President Uhuru Kenyatta has assented to Capital Markets (Amendment) Bill 2018 that among other things, will help the markets regulators deal with corporate governance, embezzlement of investor funds, front running and provision of misleading information.
Apart from protecting investors, the law is expected to restore investor confidence in Kenya’s capital markets, which last year saw a massive performance drop.
Although the poor performance was attributed to a tough economic environment, the increasing cases of malpractice by market intermediaries, particularly insider trading, dented Kenya’s stockmarket.
Insider trading occurs when a person buys or sells the shares of a listed company while in possession of confidential information not generally available to the public and which is likely to affect the price of the share.

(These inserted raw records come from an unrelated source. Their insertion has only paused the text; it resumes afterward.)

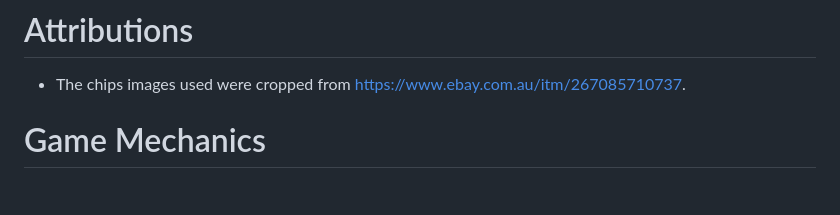
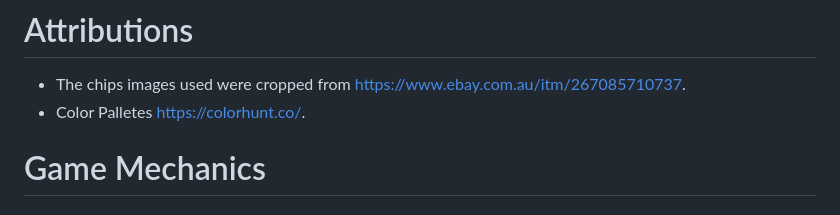
Before and after one commit to AAQ14/game-4-in-a-row, a Markdown page: README.md, the part around the change. GitHub-like rendering.

```diff
--- a/README.md
+++ b/README.md
@@ -33,6 +33,7 @@ Four in a row is two-player gamethat challenges the player to connect four dropp
 
 # Attributions
 * The chips images used were cropped from https://www.ebay.com.au/itm/267085710737.
+* Color Palletes https://colorhunt.co/.
 
 # Game Mechanics
 ## Drop Chip
```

In October last year, for instance, the Capital Markets Authority was forced to launch investigations into alleged insider trading in KenolKobil shares, a day after French oil firm Rubis Energie announced a takeover bid for the regional oil marketer.

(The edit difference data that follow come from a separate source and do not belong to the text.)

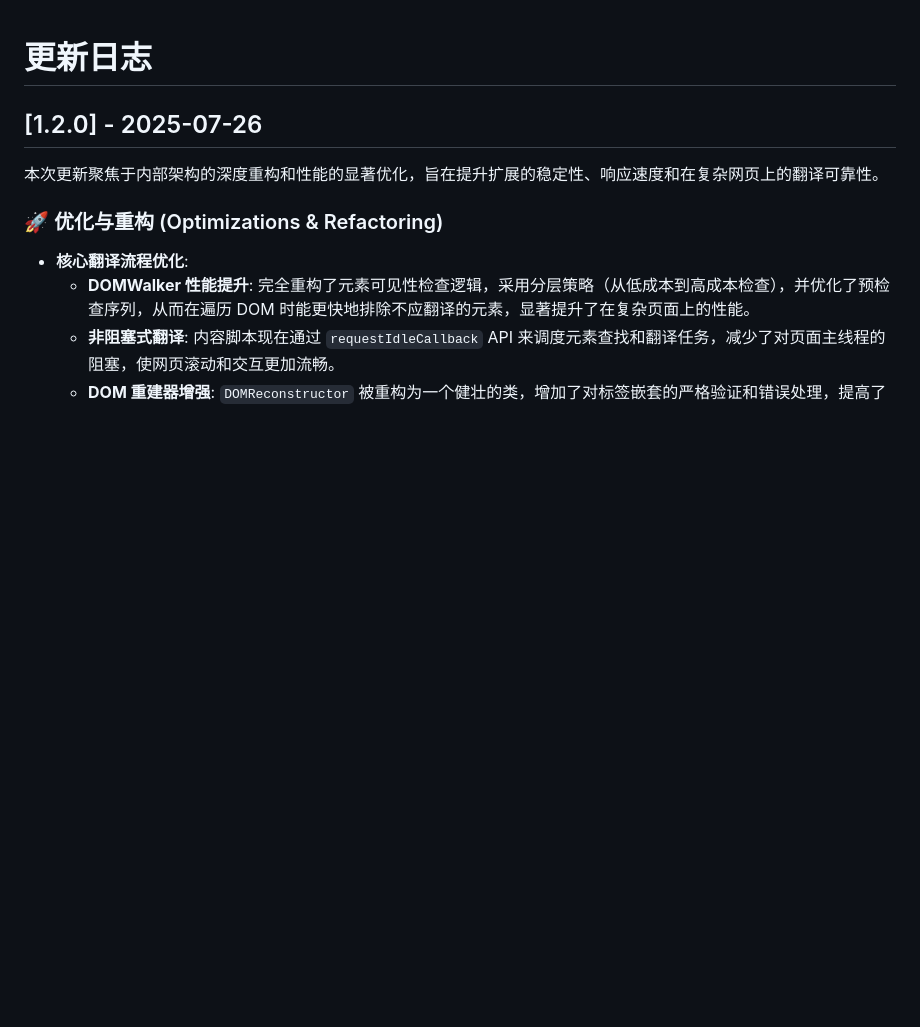
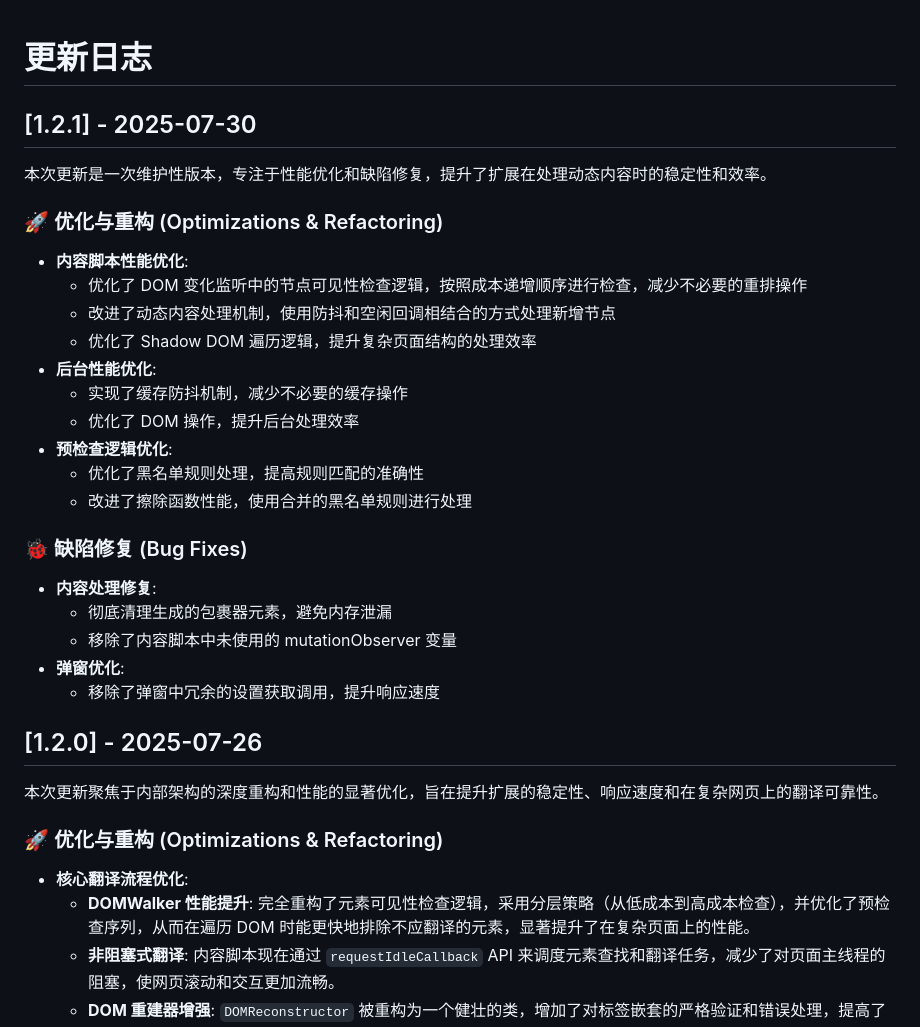
Before and after one commit to sanniou/Foxlate, a Markdown page: changelog.md, the part around the change. GitHub-like rendering; blank space fills up the shorter version.

Commit message:
docs(changelog): update for version 1.2.1

```diff
--- a/changelog.md
+++ b/changelog.md
@@ -1,4 +1,29 @@
 # 更新日志
+
+## [1.2.1] - 2025-07-30
+
+本次更新是一次维护性版本，专注于性能优化和缺陷修复，提升了扩展在处理动态内容时的稳定性和效率。
+
+### 🚀 优化与重构 (Optimizations & Refactoring)
+
+- **内容脚本性能优化**:
+  - 优化了 DOM 变化监听中的节点可见性检查逻辑，按照成本递增顺序进行检查，减少不必要的重排操作
+  - 改进了动态内容处理机制，使用防抖和空闲回调相结合的方式处理新增节点
+  - 优化了 Shadow DOM 遍历逻辑，提升复杂页面结构的处理效率
+- **后台性能优化**:
+  - 实现了缓存防抖机制，减少不必要的缓存操作
+  - 优化了 DOM 操作，提升后台处理效率
+- **预检查逻辑优化**:
+  - 优化了黑名单规则处理，提高规则匹配的准确性
+  - 改进了擦除函数性能，使用合并的黑名单规则进行处理
+
+### 🐞 缺陷修复 (Bug Fixes)
+
+- **内容处理修复**:
+  - 彻底清理生成的包裹器元素，避免内存泄漏
+  - 移除了内容脚本中未使用的 mutationObserver 变量
+- **弹窗优化**:
+  - 移除了弹窗中冗余的设置获取调用，提升响应速度
 
 ## [1.2.0] - 2025-07-26
 
```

Kenolkobil’s share price jumped more than 30 per cent to a record high of Ksh21.75 ($0.21) per share, with the volume of share trading rising to 373.46 million from 29.51 million a day earlier.
“Through its market surveillance, the authority identified potentially irregular trading of the KenolKobil counter in the run up to the issue of the notice of intention by Rubis Énergie,” said CMA.

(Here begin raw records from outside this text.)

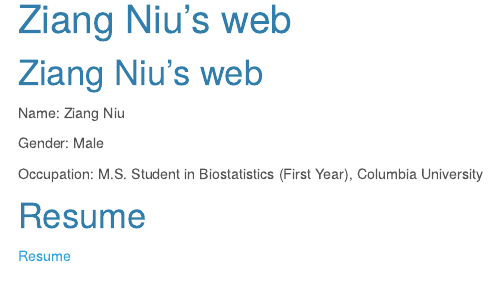
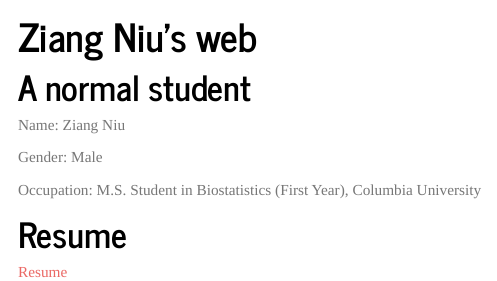
Before and after one commit to lovenza/lovenza.github.io, an R Markdown document (index.Rmd): the page in a window 1100 px wide, from 90 px down before the commit and from 80 px down after it, so that both start at the same text. The pictures show the output file index.html that the author committed with the source, opened offline; library style sheets and scripts come from the installed R packages; menus at the side of the page are left out.

Commit message:
little change

```diff
--- a/index.Rmd
+++ b/index.Rmd
@@ -6,7 +6,7 @@
     toc_float: true
 ---
 
-# Ziang Niu's web
+# A normal student
 
 Name: Ziang Niu
 
```
Also changed, not shown: index.html, resume.html, 1 other file.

The new amendments in the Capital Markets Act now empower the CMA to take tough actions on market players engaging in any form of malpractice.
Key among there is that a person in a market intermediary who has insider information on client orders with a price differential or is aware of such orders and effects an own account transaction to take advantage of the price differential before the client order is executed, commits an offence.
“Any person who on his own action or conspires with another by deceit, intentional concealment, omission or any fraudulent means to obtain financial or personal gain from the public, an issuer or a regulated person commits an office,” adds another key amendment.
To encourage investors to join the fight against market malpractices as whistleblowers, the new law introduces a reward scheme in which reporting cases of malpractice will attract up to a $50,000 reward.
It is worth noting that despite launching a whistleblower portal in 2016 to give investors an opportunity to share anonymous but verifiable evidence to support CMA’s investigation and enforcement efforts, the response has been unenthusiastic
“The reward payable shall be three per cent of the amount recovered subject to a maximum of five million shillings, and shall be paid before the recovered sums of money are transferred to the fund,” it states.
CMA contends that the strengthening of the regulatory framework is critical in turning around the fortunes of Kenya’s capital markets, which continue to face inherent risks like high concentration tradingon a few counters, low liquidity and low product uptake.